If you go onto www.moneysmart.gov.au you can see a real-time debt clock which is rapidly increasing every second. The clock shows that at this current minute Australian’s owe over $37.5 billion on credit cards. This works out at an average of $4900 per cardholder.
With an interest rate between 15 and 20%, this means the average cardholder is paying approximately $800 in interest every year. I do not know about you but these figures are scary.
As we near the end of 2012 it might be time to seriously take action against any outstanding credit card debt so you can start 2013 off feeling good about your finances.
Here are six tips that may help you get on the debt reduction train.
Work out what you owe
First things first you need to sit down and add up all your debts. I think this is one of the biggest mistakes people make-they don’t actually know what they owe and where. It might be confronting but that will only help you. Make it positive rather than negative. Ok so you have debt, now what are you going to do about it.
Doing this will also help you work out a budget. It is only by understanding your expenses that you will know how much you have to go towards your debts. You also need to look at what the terms and conditions are on your cards or loans eg interest rates, minimum payments, fees and charges etc. Once you have this all sorted you can work out your plan.
Try using the debt snowball plan
Often people get very discouraged trying to reduce their debt, finding that no matter how hard they try their debt seems to stay or keep growing.
Most financial advisers will tell you to pay off your highest debt first and move down to the lowest. Try the opposite using the Debt Snowball Plan. This method has been proposed by financial author Dave Ramsay and is focused on our behaviour rather than the debt.
By paying off your lowest balance quickly first you can see quick wins, prompting you to keep going.
Not a method for everyone, but may help get you going. Read my previous article on how to make a debt snowball plan.
Talk to the credit card company
Whilst some of the banks will not budge on changing your credit card fees and interest rates some will if you explain your situation. This may involve waiving annual fees or other late payment charges or it may include working out a repayment plan with you. Banks all have policies regarding financial hardship-all you have to do is ask.
Start sacrificing money
I don’t care if you don’t want to go without your morning double mocha frappuccino. If you are not willing to make some sacrifices to get rid of the debt you made you aren’t going to get anywhere.
Pick 2-3 things you can start going without whether this is the coffee, takeaway, magazines, Foxtel etc. Just changing a few small things could give you a few extra thousand dollars to whack straight on the debt.
Work out where you can get better deals

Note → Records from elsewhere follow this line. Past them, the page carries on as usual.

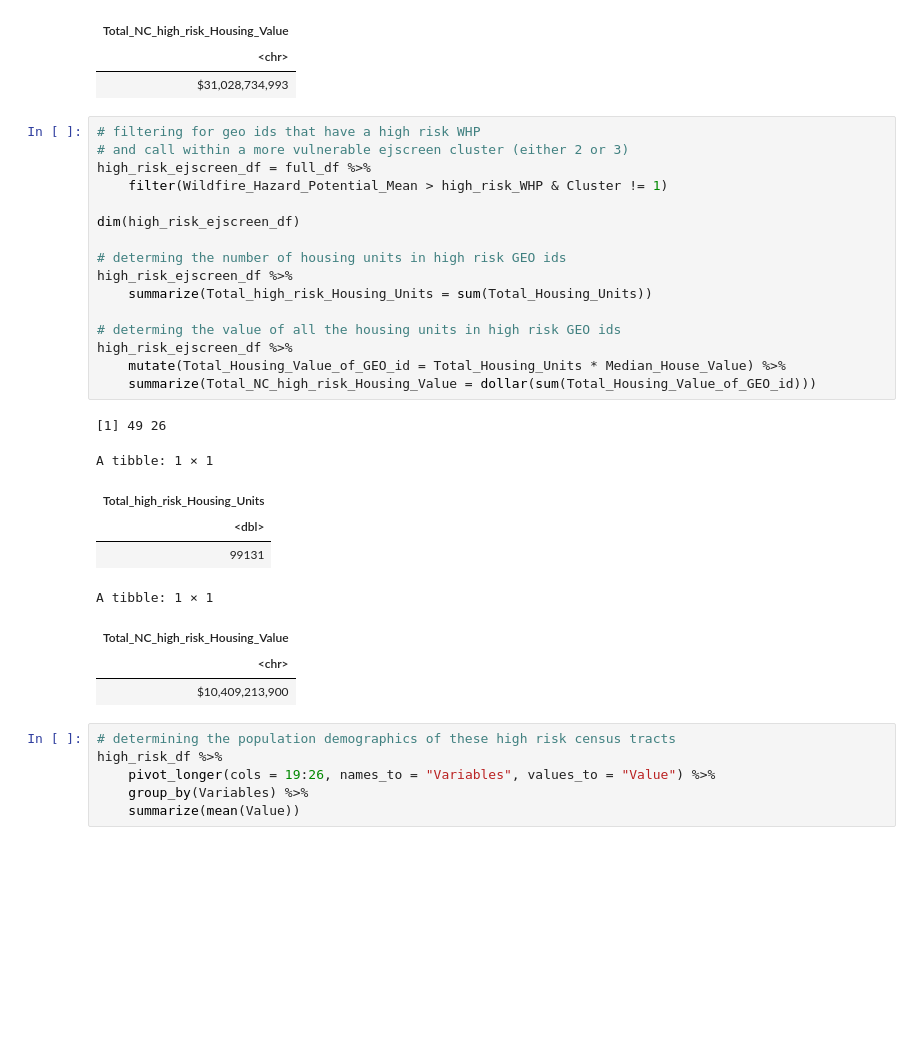
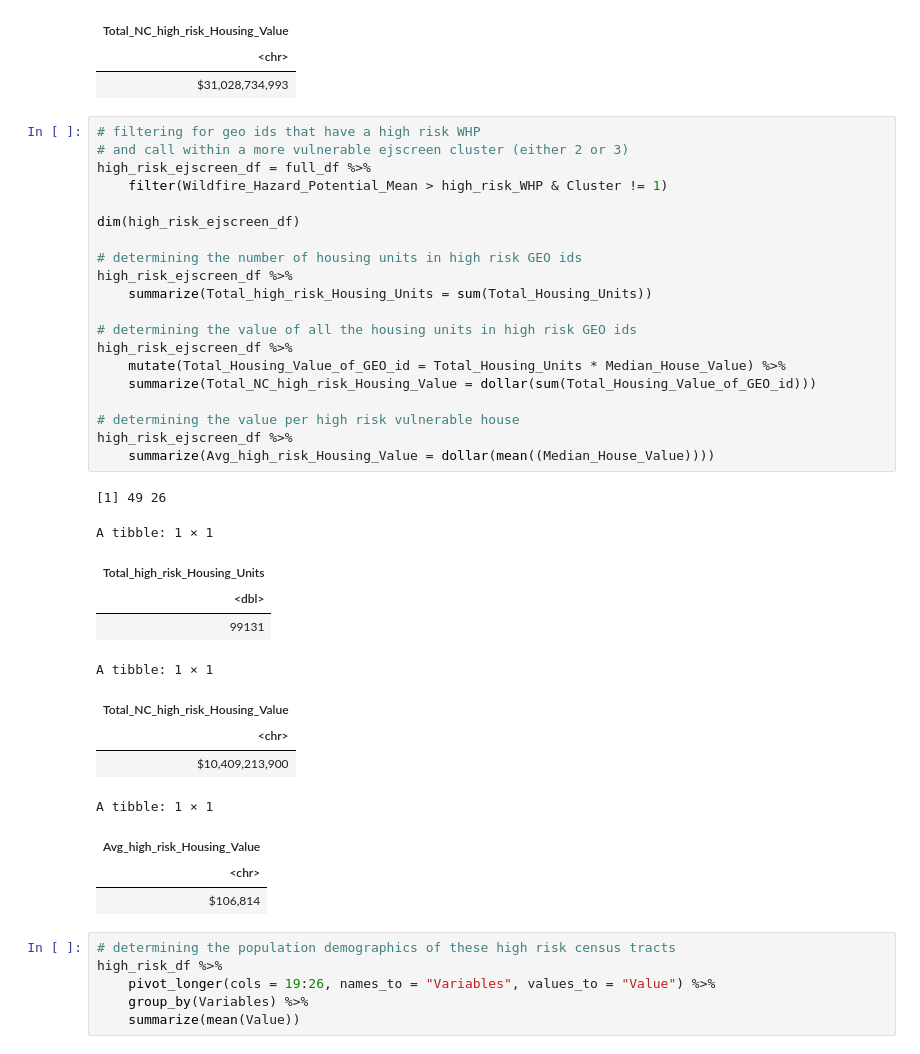
Before and after one commit to UNC-CEMALB/ENVIROSCAN, a Jupyter notebook: 7. Manuscript Statistics/Manuscript Statistics.ipynb, the cells around one changed output. Drawn from its saved outputs; the diff is of its cells as text; blank space fills up the shorter version.

```diff
--- a/7. Manuscript Statistics/Manuscript Statistics.ipynb
+++ b/7. Manuscript Statistics/Manuscript Statistics.ipynb
@@ -151,29 +128,37 @@ A tibble: 1 × 1
 # %%
 # filtering for geo ids that have a high risk WHP
 # and call within a more vulnerable ejscreen cluster (either 2 or 3)
 high_risk_ejscreen_df = full_df %>%
     filter(Wildfire_Hazard_Potential_Mean > high_risk_WHP & Cluster != 1)
 
 dim(high_risk_ejscreen_df)
 
-# determing the number of housing units in high risk GEO ids
+# determining the number of housing units in high risk GEO ids
 high_risk_ejscreen_df %>%
     summarize(Total_high_risk_Housing_Units = sum(Total_Housing_Units))
 
-# determing the value of all the housing units in high risk GEO ids
+# determining the value of all the housing units in high risk GEO ids
 high_risk_ejscreen_df %>%
     mutate(Total_Housing_Value_of_GEO_id = Total_Housing_Units * Median_House_Value) %>%
     summarize(Total_NC_high_risk_Housing_Value = dollar(sum(Total_Housing_Value_of_GEO_id)))
+
+# determining the value per high risk vulnerable house
+high_risk_ejscreen_df %>%
+    summarize(Avg_high_risk_Housing_Value = dollar(mean((Median_House_Value))))
 # %% [output]
 [1] 49 26
 A tibble: 1 × 1
 | Total_high_risk_Housing_Units |
 | <dbl> |
 | 99131 |
 A tibble: 1 × 1
 | Total_NC_high_risk_Housing_Value |
 | <chr> |
 | $10,409,213,900 |
+A tibble: 1 × 1
+| Avg_high_risk_Housing_Value |
+| <chr> |
+| $106,814 |
 # %%
 # determining the population demographics of these high risk census tracts
 high_risk_df %>%
```
Also changed, not shown: parts of 2 cells of this notebook.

Start investigating and shopping around where you can get better deals. This goes for general shopping but in particular look at your insurances, gas and electricity, phone and internet.
Most places now days are competing for business so will often give you a better deal than what you have. Once you have done this, take all the extra cash you saved and dump it straight onto your debt.
Find extra money
You may laugh at this one but if you are in dire straits you may have to start thinking about where you can pick up some extra cash. Whether this is selling un-used items on eBay, picking up some weekend work or even going on craigslist to find some random but extra jobs, the more effort you put in now to reduce that clock the better.